ASSIGNED TASK: The records below are to be duplicated exactly as they appear.

*****

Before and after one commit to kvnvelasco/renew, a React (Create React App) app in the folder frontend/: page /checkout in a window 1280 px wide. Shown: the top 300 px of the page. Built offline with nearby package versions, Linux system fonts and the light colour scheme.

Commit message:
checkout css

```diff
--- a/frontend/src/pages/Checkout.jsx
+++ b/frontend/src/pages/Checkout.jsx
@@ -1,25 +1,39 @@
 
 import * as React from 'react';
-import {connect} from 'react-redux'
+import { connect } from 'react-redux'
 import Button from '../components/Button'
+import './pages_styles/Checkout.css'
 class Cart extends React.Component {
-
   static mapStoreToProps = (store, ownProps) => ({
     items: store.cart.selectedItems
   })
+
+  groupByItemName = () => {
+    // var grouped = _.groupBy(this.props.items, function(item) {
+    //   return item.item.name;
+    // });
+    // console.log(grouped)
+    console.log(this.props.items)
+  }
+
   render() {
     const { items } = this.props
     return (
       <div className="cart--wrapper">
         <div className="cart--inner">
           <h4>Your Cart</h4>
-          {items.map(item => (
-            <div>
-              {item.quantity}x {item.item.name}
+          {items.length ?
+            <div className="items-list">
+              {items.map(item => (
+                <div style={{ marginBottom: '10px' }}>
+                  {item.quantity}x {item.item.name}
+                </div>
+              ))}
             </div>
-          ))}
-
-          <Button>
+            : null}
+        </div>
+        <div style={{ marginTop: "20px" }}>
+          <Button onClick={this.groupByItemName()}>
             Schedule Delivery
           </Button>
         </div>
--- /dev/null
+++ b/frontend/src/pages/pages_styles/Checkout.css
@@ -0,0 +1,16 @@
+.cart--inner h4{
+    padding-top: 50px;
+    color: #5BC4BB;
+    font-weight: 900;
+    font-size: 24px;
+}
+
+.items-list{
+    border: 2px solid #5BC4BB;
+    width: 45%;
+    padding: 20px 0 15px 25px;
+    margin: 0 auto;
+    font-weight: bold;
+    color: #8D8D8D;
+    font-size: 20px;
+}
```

*****

EXERCISE RESULT:
Before and after one commit to kvnvelasco/renew, a React (Create React App) app in the folder frontend/: page /checkout in a window 1280 px wide. Shown: the top 300 px of the page. Built offline with nearby package versions, Linux system fonts and the light colour scheme.

Commit message:
checkout css

```diff
--- a/frontend/src/pages/Checkout.jsx
+++ b/frontend/src/pages/Checkout.jsx
@@ -1,25 +1,39 @@
 
 import * as React from 'react';
-import {connect} from 'react-redux'
+import { connect } from 'react-redux'
 import Button from '../components/Button'
+import './pages_styles/Checkout.css'
 class Cart extends React.Component {
-
   static mapStoreToProps = (store, ownProps) => ({
     items: store.cart.selectedItems
   })
+
+  groupByItemName = () => {
+    // var grouped = _.groupBy(this.props.items, function(item) {
+    //   return item.item.name;
+    // });
+    // console.log(grouped)
+    console.log(this.props.items)
+  }
+
   render() {
     const { items } = this.props
     return (
       <div className="cart--wrapper">
         <div className="cart--inner">
           <h4>Your Cart</h4>
-          {items.map(item => (
-            <div>
-              {item.quantity}x {item.item.name}
+          {items.length ?
+            <div className="items-list">
+              {items.map(item => (
+                <div style={{ marginBottom: '10px' }}>
+                  {item.quantity}x {item.item.name}
+                </div>
+              ))}
             </div>
-          ))}
-
-          <Button>
+            : null}
+        </div>
+        <div style={{ marginTop: "20px" }}>
+          <Button onClick={this.groupByItemName()}>
             Schedule Delivery
           </Button>
         </div>
--- /dev/null
+++ b/frontend/src/pages/pages_styles/Checkout.css
@@ -0,0 +1,16 @@
+.cart--inner h4{
+    padding-top: 50px;
+    color: #5BC4BB;
+    font-weight: 900;
+    font-size: 24px;
+}
+
+.items-list{
+    border: 2px solid #5BC4BB;
+    width: 45%;
+    padding: 20px 0 15px 25px;
+    margin: 0 auto;
+    font-weight: bold;
+    color: #8D8D8D;
+    font-size: 20px;
+}
```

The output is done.